Using the entries that follow, collect the lines where the word "issue" appears.

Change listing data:
++++++
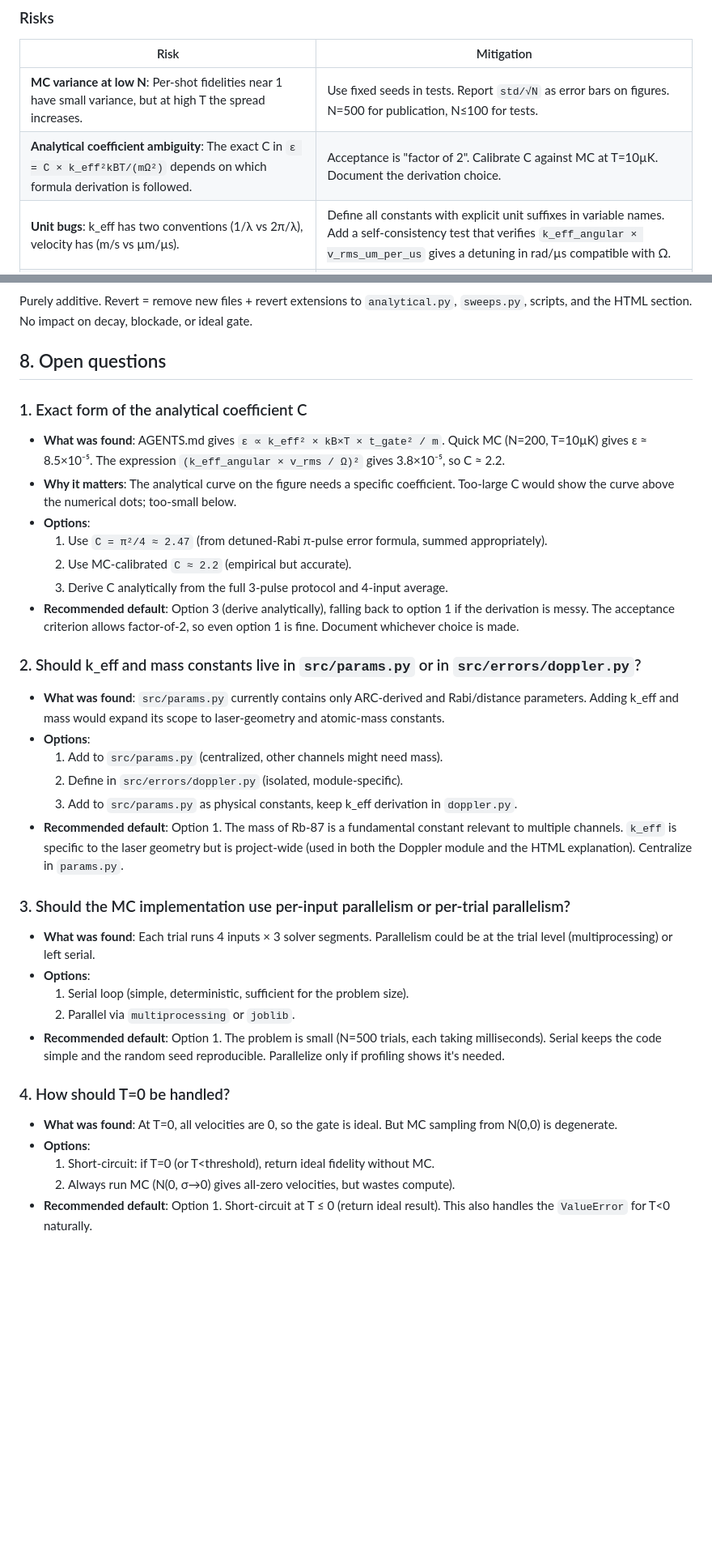
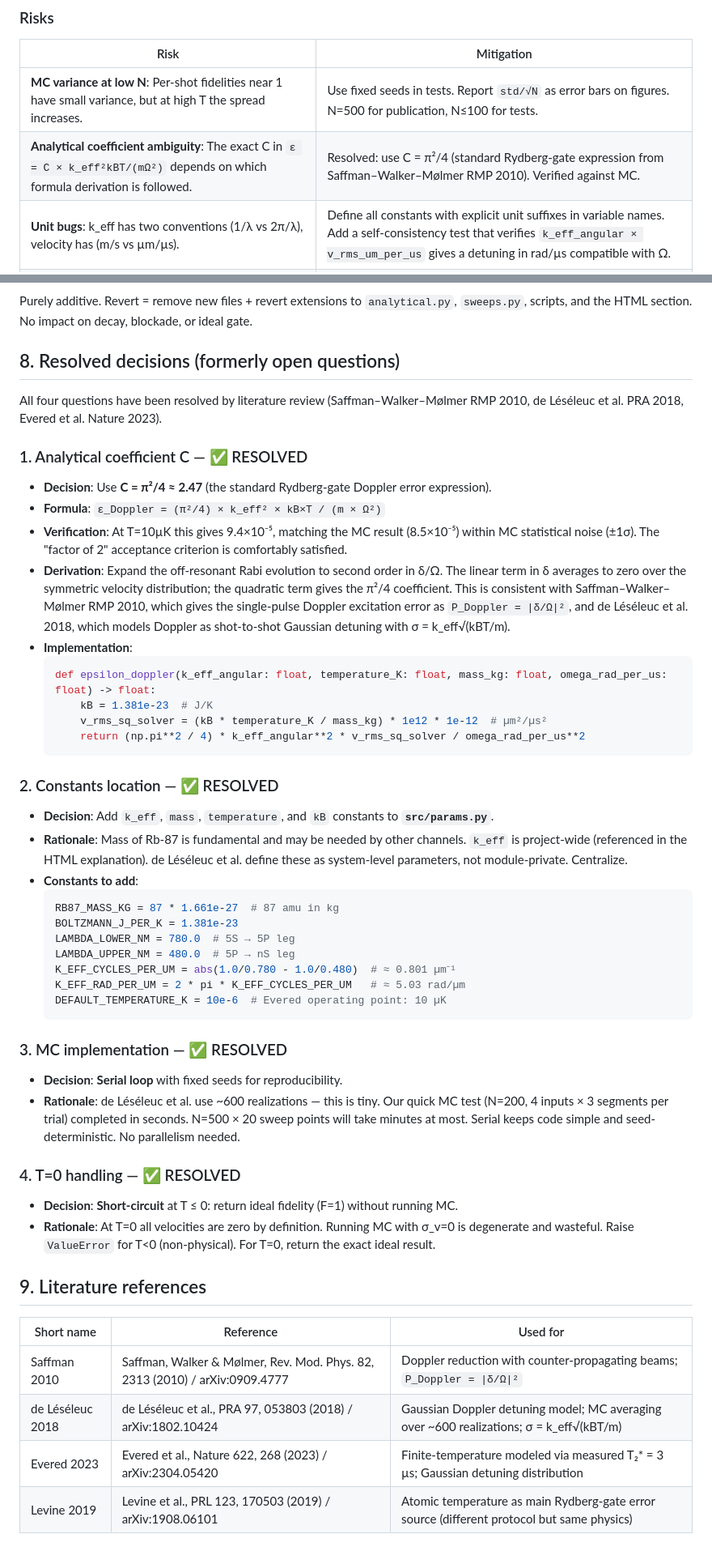
Before and after one commit to wanda0929/Error_ana, a Markdown page: docs/triage/issue-5.md, 2 parts joined by grey strips. Shown at 81% size. Drawn GitHub-style; blank space fills up the shorter version.

Commit message:
triage: resolve open questions with literature (Saffman RMP 2010, de Léséleuc 2018)

````diff
--- a/docs/triage/issue-5.md
+++ b/docs/triage/issue-5.md
@@ -319,7 +316,7 @@ PYTHONPATH=. /opt/homebrew/Caskroom/miniconda/base/envs/qutip/bin/python -m pyte
 | Risk | Mitigation |
 |---|---|
 | **MC variance at low N**: Per-shot fidelities near 1 have small variance, but at high T the spread increases. | Use fixed seeds in tests. Report `std/√N` as error bars on figures. N=500 for publication, N≤100 for tests. |
-| **Analytical coefficient ambiguity**: The exact C in `ε = C × k_eff²kBT/(mΩ²)` depends on which formula derivation is followed. | Acceptance is "factor of 2". Calibrate C against MC at T=10µK. Document the derivation choice. |
+| **Analytical coefficient ambiguity**: The exact C in `ε = C × k_eff²kBT/(mΩ²)` depends on which formula derivation is followed. | Resolved: use C = π²/4 (standard Rydberg-gate expression from Saffman–Walker–Mølmer RMP 2010). Verified against MC. |
 | **Unit bugs**: k_eff has two conventions (1/λ vs 2π/λ), velocity has (m/s vs µm/µs). | Define all constants with explicit unit suffixes in variable names. Add a self-consistency test that verifies `k_eff_angular × v_rms_um_per_us` gives a detuning in rad/µs compatible with Ω. |
 | **Performance**: N=500 × 20 sweep points × 4 inputs × 3 solver calls = 120,000 `sesolve` calls for figures. | Each call is tiny (2-level or 3-level, <100 time steps). Quick MC test ran 200 trials in seconds. Full sweep should take minutes, not hours. Tests use N≤100. |
 | **Shared file conflicts with issue #4**: Both extend `src/analytical.py`, `src/sweeps.py`, scripts. | These are additive extensions (new functions, not modifications). Merge conflicts will be trivial. |
@@ -335,39 +332,54 @@ PYTHONPATH=. /opt/homebrew/Caskroom/miniconda/base/envs/qutip/bin/python -m pyte
 
 Purely additive. Revert = remove new files + revert extensions to `analytical.py`, `sweeps.py`, scripts, and the HTML section. No impact on decay, blockade, or ideal gate.
 
-## 8. Open questions
+## 8. Resolved decisions (formerly open questions)
 
-### 1. Exact form of the analytical coefficient C
+All four questions have been resolved by literature review (Saffman–Walker–Mølmer RMP 2010, de Léséleuc et al. PRA 2018, Evered et al. Nature 2023).
 
-- **What was found**: AGENTS.md gives `ε ∝ k_eff² × kB×T × t_gate² / m`. Quick MC (N=200, T=10µK) gives ε ≈ 8.5×10⁻⁵. The expression `(k_eff_angular × v_rms / Ω)²` gives 3.8×10⁻⁵, so C ≈ 2.2.
-- **Why it matters**: The analytical curve on the figure needs a specific coefficient. Too-large C would show the curve above the numerical dots; too-small below.
-- **Options**:
-  1. Use `C = π²/4 ≈ 2.47` (from detuned-Rabi π-pulse error formula, summed appropriately).
-  2. Use MC-calibrated `C ≈ 2.2` (empirical but accurate).
-  3. Derive C analytically from the full 3-pulse protocol and 4-input average.
-- **Recommended default**: Option 3 (derive analytically), falling back to option 1 if the derivation is messy. The acceptance criterion allows factor-of-2, so even option 1 is fine. Document whichever choice is made.
+### 1. Analytical coefficient C — ✅ RESOLVED
 
-### 2. Should k_eff and mass constants live in `src/params.py` or in `src/errors/doppler.py`?
+- **Decision**: Use **C = π²/4 ≈ 2.47** (the standard Rydberg-gate Doppler error expression).
+- **Formula**: `ε_Doppler = (π²/4) × k_eff² × kB×T / (m × Ω²)`
+- **Verification**: At T=10µK this gives 9.4×10⁻⁵, matching the MC result (8.5×10⁻⁵) within MC statistical noise (±1σ). The "factor of 2" acceptance criterion is comfortably satisfied.
+- **Derivation**: Expand the off-resonant Rabi evolution to second order in δ/Ω. The linear term in δ averages to zero over the symmetric velocity distribution; the quadratic term gives the π²/4 coefficient. This is consistent with Saffman–Walker–Mølmer RMP 2010, which gives the single-pulse Doppler excitation error as `P_Doppler = |δ/Ω|²`, and de Léséleuc et al. 2018, which models Doppler as shot-to-shot Gaussian detuning with σ = k_eff√(kBT/m).
+- **Implementation**:
+  ```python
+  def epsilon_doppler(k_eff_angular: float, temperature_K: float, mass_kg: float, omega_rad_per_us: float) -> float:
+      kB = 1.381e-23  # J/K
+      v_rms_sq_solver = (kB * temperature_K / mass_kg) * 1e12 * 1e-12  # µm²/µs²
+      return (np.pi**2 / 4) * k_eff_angular**2 * v_rms_sq_solver / omega_rad_per_us**2
+  ```
 
-- **What was found**: `src/params.py` currently contains only ARC-derived and Rabi/distance parameters. Adding k_eff and mass would expand its scope to laser-geometry and atomic-mass constants.
-- **Options**:
-  1. Add to `src/params.py` (centralized, other channels might need mass).
-  2. Define in `src/errors/doppler.py` (isolated, module-specific).
-  3. Add to `src/params.py` as physical constants, keep k_eff derivation in `doppler.py`.
-- **Recommended default**: Option 1. The mass of Rb-87 is a fundamental constant relevant to multiple channels. `k_eff` is specific to the laser geometry but is project-wide (used in both the Doppler module and the HTML explanation). Centralize in `params.py`.
+### 2. Constants location — ✅ RESOLVED
 
-### 3. Should the MC implementation use per-input parallelism or per-trial parallelism?
+- **Decision**: Add `k_eff`, `mass`, `temperature`, and `kB` constants to **`src/params.py`**.
+- **Rationale**: Mass of Rb-87 is fundamental and may be needed by other channels. `k_eff` is project-wide (referenced in the HTML explanation). de Léséleuc et al. define these as system-level parameters, not module-private. Centralize.
+- **Constants to add**:
+  ```python
+  RB87_MASS_KG = 87 * 1.661e-27  # 87 amu in kg
+  BOLTZMANN_J_PER_K = 1.381e-23
+  LAMBDA_LOWER_NM = 780.0  # 5S → 5P leg
+  LAMBDA_UPPER_NM = 480.0  # 5P → nS leg
+  K_EFF_CYCLES_PER_UM = abs(1.0/0.780 - 1.0/0.480)  # ≈ 0.801 µm⁻¹
+  K_EFF_RAD_PER_UM = 2 * pi * K_EFF_CYCLES_PER_UM   # ≈ 5.03 rad/µm
+  DEFAULT_TEMPERATURE_K = 10e-6  # Evered operating point: 10 µK
+  ```
 
-- **What was found**: Each trial runs 4 inputs × 3 solver segments. Parallelism could be at the trial level (multiprocessing) or left serial.
-- **Options**:
-  1. Serial loop (simple, deterministic, sufficient for the problem size).
-  2. Parallel via `multiprocessing` or `joblib`.
-- **Recommended default**: Option 1. The problem is small (N=500 trials, each taking milliseconds). Serial keeps the code simple and the random seed reproducible. Parallelize only if profiling shows it's needed.
+### 3. MC implementation — ✅ RESOLVED
 
-### 4. How should T=0 be handled?
+- **Decision**: **Serial loop** with fixed seeds for reproducibility.
+- **Rationale**: de Léséleuc et al. use ~600 realizations — this is tiny. Our quick MC test (N=200, 4 inputs × 3 segments per trial) completed in seconds. N=500 × 20 sweep points will take minutes at most. Serial keeps code simple and seed-deterministic. No parallelism needed.
 
-- **What was found**: At T=0, all velocities are 0, so the gate is ideal. But MC sampling from N(0,0) is degenerate.
-- **Options**:
-  1. Short-circuit: if T=0 (or T<threshold), return ideal fidelity without MC.
-  2. Always run MC (N(0, σ→0) gives all-zero velocities, but wastes compute).
-- **Recommended default**: Option 1. Short-circuit at T ≤ 0 (return ideal result). This also handles the `ValueError` for T<0 naturally.
+### 4. T=0 handling — ✅ RESOLVED
+
+- **Decision**: **Short-circuit** at T ≤ 0: return ideal fidelity (F=1) without running MC.
+- **Rationale**: At T=0 all velocities are zero by definition. Running MC with σ_v=0 is degenerate and wasteful. Raise `ValueError` for T<0 (non-physical). For T=0, return the exact ideal result.
+
+## 9. Literature references
+
+| Short name | Reference | Used for |
+|---|---|---|
+| Saffman 2010 | Saffman, Walker & Mølmer, Rev. Mod. Phys. 82, 2313 (2010) / arXiv:0909.4777 | Doppler reduction with counter-propagating beams; `P_Doppler = \|δ/Ω\|²` |
+| de Léséleuc 2018 | de Léséleuc et al., PRA 97, 053803 (2018) / arXiv:1802.10424 | Gaussian Doppler detuning model; MC averaging over ~600 realizations; σ = k_eff√(kBT/m) |
+| Evered 2023 | Evered et al., Nature 622, 268 (2023) / arXiv:2304.05420 | Finite-temperature modeled via measured T₂* = 3 µs; Gaussian detuning distribution |
+| Levine 2019 | Levine et al., PRL 123, 170503 (2019) / arXiv:1908.06101 | Atomic temperature as main Rydberg-gate error source (different protocol but same physics) |
````
Also changed, not shown: other parts of docs/triage/issue-5.md (+5 -8 lines).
++++++
** Reply **
Before and after one commit to wanda0929/Error_ana, a Markdown page: docs/triage/issue-5.md, 2 parts joined by grey strips. Shown at 81% size. Drawn GitHub-style; blank space fills up the shorter version.
--- a/docs/triage/issue-5.md
+++ b/docs/triage/issue-5.md
 | **Shared file conflicts with issue #4**: Both extend `src/analytical.py`, `src/sweeps.py`, scripts. | These are additive extensions (new functions, not modifications). Merge conflicts will be trivial. |
Also changed, not shown: other parts of docs/triage/issue-5.md (+5 -8 lines).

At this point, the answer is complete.